Methods and results: 12 children with congenital heart disease (age 0.2 to 15.7 years, median 2.4 years) and increased mean pulmonary arterial pressure, and 12 postoperative children (age 0.11 to 0.65 years, median 0.32 years) with increased PVR (8.3+/-1.0 Wood Units*m2) were studied during cardiac catheterization ("cath laboratory"), or within 2 hours after return from cardiac surgery ("post op"), respectively. All were sedated, tracheally intubated and paralyzed. During alveolar hyperoxygenation (FiO2=0.65), the effects of inhaled NO (20 ppm) were compared before and after the stepwise infusion of sildenafil ("cath laboratory", 1 mg/kg; post op, 0.25 mg/kg). Intravenous sildenafil more effectively reduced PVR than NO (11.5% versus 4.3% in the "cath laboratory" patient group, P<0.05, and 25.8% versus 14.6% in the post op patient group, P=0.09. The increase in cGMP in response to NO was potentiated (2- to 2.4-fold) by PDE-5 inhibition.
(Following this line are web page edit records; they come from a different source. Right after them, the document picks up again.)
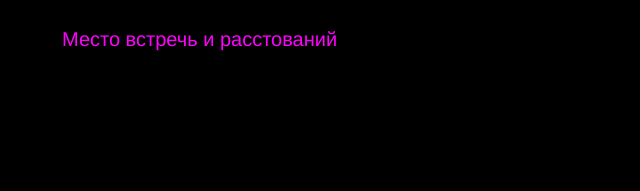
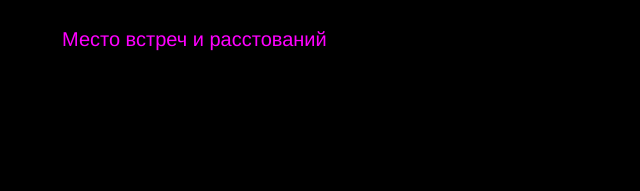
Before and after one commit to zvezd0pad/zvezd0pad.github.io, a plain HTML site: page index.html in a window 1280 px wide. Shown: the part 188-379 px from the top of the page, 98-738 px from the left. Drawn offline with Linux system fonts and the light colour scheme.

Commit message:
Update index.html

```diff
--- a/index.html
+++ b/index.html
@@ -207,7 +207,7 @@ margin: 0;
 <div class="box">
 <div class="box-base">
 <h1>Звездопад</h1>
-<p>Место встречь и расстований</p>
+<p>Место встреч и расстований</p>
 </div>
 <div class="box-side">
 <img class="sqr" src="gif2.gif" alt="он">
```
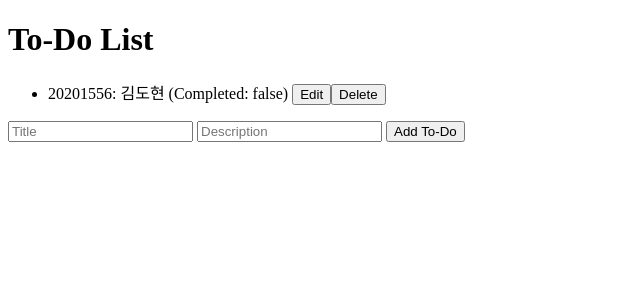
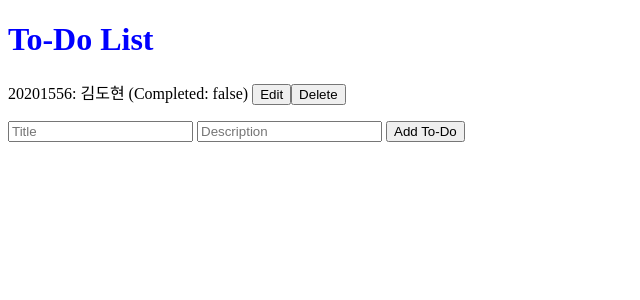
Before and after one commit to irionura52/FastApi-Todos, a FastAPI app: page / in a window 1280 px wide. Shown: the top 300 px of the page, without its empty margins (0-640 px from the left). Run offline with FastAPI, Linux system fonts and the light colour scheme.

Commit message:
2nd add color

```diff
--- a/templates/index.html
+++ b/templates/index.html
@@ -4,6 +4,19 @@
     <meta charset="UTF-8">
     <meta name="viewport" content="width=device-width, initial-scale=1.0">
     <title>To-Do List</title>
+    <style>
+        h1 {
+            color: blue;
+        }
+        ul {
+            list-style: none;
+            padding: 0;
+        }
+        li {
+            color: black;
+            font-size: 16px;
+        }
+    </style>
 </head>
 <body>
     <h1>To-Do List</h1>
--- a/todo.json
+++ b/todo.json
@@ -1,6 +1,6 @@
 [
     {
-        "id": 1741701429222,
+        "id": 1742144198556,
         "title": "20201556",
         "description": "\uae40\ub3c4\ud604",
         "completed": false
```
While the vasodilating effects of sildenafil showed pulmonary selectivity, its infusion was associated with increased intrapulmonary shunting in the postoperative patients (Qs/Qt=16.5+/-4.7% to 25.5+/-18.2% P=0.04).

Conclusions: Intravenous sildenafil is as effective as inhaled NO as a pulmonary vasodilator in children with congenital heart disease. Although clinically insignificant in this study, increased intrapulmonary shunting with sildenafil may be disadvantageous in some patients after CHD surgery.
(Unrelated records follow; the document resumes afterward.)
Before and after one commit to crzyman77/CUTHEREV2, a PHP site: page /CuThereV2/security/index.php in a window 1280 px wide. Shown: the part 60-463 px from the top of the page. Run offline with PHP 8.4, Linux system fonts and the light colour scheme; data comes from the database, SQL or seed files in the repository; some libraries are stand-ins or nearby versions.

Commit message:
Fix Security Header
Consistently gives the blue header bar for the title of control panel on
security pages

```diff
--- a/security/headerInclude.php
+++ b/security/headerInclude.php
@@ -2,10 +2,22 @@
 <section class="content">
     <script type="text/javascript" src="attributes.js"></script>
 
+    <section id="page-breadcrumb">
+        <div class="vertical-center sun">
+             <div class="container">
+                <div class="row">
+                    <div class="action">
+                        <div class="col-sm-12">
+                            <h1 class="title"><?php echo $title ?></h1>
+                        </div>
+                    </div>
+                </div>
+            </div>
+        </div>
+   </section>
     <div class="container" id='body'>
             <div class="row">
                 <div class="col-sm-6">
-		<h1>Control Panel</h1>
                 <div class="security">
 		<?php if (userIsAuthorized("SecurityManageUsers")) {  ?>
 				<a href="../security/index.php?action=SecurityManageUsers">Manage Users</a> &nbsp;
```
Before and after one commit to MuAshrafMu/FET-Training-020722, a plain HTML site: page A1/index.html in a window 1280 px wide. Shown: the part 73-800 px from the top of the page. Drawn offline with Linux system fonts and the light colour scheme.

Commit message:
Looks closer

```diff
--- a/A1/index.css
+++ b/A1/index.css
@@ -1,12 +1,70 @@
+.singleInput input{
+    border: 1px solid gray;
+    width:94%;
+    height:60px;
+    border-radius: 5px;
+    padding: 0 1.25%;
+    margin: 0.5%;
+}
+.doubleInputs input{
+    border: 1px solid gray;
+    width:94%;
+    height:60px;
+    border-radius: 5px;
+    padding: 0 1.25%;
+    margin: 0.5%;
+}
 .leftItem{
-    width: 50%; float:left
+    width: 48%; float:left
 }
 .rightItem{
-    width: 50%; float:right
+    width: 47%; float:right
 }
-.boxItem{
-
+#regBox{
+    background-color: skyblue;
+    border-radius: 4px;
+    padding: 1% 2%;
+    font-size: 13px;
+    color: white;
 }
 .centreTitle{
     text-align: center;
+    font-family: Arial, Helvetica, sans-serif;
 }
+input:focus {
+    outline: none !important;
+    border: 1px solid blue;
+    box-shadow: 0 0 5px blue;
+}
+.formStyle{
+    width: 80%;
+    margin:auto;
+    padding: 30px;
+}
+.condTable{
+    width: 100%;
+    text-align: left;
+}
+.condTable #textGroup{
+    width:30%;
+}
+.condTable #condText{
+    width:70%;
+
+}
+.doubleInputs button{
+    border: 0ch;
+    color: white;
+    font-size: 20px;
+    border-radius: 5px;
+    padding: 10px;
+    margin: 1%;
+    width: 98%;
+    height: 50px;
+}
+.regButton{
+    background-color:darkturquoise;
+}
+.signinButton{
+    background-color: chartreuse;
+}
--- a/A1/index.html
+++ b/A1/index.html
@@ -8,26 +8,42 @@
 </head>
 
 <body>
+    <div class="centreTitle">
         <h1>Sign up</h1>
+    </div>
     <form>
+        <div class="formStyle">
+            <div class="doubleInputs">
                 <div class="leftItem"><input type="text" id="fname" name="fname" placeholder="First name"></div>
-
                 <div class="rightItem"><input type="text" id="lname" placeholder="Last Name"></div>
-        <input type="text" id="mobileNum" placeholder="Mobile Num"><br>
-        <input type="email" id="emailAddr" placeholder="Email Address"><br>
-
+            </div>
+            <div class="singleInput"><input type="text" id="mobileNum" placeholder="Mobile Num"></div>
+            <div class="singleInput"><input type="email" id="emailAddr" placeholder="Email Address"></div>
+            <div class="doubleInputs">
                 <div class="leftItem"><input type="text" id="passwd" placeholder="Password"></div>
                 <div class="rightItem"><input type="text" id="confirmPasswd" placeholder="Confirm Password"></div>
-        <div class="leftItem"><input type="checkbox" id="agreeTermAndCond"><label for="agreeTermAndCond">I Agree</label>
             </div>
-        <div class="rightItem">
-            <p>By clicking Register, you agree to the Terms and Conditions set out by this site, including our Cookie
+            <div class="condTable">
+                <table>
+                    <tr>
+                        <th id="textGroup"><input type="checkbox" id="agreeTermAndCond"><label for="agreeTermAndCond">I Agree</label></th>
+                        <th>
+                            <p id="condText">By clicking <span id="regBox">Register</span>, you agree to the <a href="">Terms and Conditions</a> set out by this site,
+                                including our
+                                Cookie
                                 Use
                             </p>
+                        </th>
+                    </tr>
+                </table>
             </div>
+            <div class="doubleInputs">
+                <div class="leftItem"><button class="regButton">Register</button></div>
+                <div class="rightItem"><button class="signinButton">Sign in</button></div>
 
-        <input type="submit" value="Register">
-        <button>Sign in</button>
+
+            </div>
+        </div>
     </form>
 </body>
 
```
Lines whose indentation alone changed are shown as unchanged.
Publication types

  • Clinical Trial
  • Comparative Study
  • Controlled Clinical Trial
  • Research Support, Non-U.S. Gov't

MeSH terms

  • 3',5'-Cyclic-GMP Phosphodiesterases / antagonists & inhibitors
  • Administration, Inhalation
  • Adolescent
  • Blood Pressure / drug effects
  • Cardiac Catheterization
  • Child
  • Child, Preschool
  • Combined Modality Therapy
  • Cyclic GMP / blood
  • Cyclic Nucleotide Phosphodiesterases, Type 5
  • Heart Defects, Congenital / drug therapy
  • Heart Defects, Congenital / physiopathology*
  • Heart Defects, Congenital / surgery
  • Hemodynamics / drug effects
  • Humans
  • Infant
  • Infusions, Intravenous
  • Nitric Oxide / administration & dosage
  • Nitric Oxide / therapeutic use
  • Phosphodiesterase Inhibitors / administration & dosage
  • Phosphodiesterase Inhibitors / therapeutic use*
  • Piperazines / administration & dosage
  • Piperazines / therapeutic use*
  • Postoperative Period
  • Pulmonary Artery / drug effects
  • Pulmonary Artery / physiopathology
  • Pulmonary Circulation / drug effects*
  • Purines
  • Sildenafil Citrate
  • Sulfones
  • Vascular Resistance / drug effects
  • Vasodilator Agents / administration & dosage
  • Vasodilator Agents / therapeutic use*


  • Phosphodiesterase Inhibitors
  • Piperazines
  • Purines
  • Sulfones
  • Vasodilator Agents
  • Nitric Oxide
  • Sildenafil Citrate
  • 3',5'-Cyclic-GMP Phosphodiesterases
  • Cyclic Nucleotide Phosphodiesterases, Type 5
  • PDE5A protein, human
  • Cyclic GMP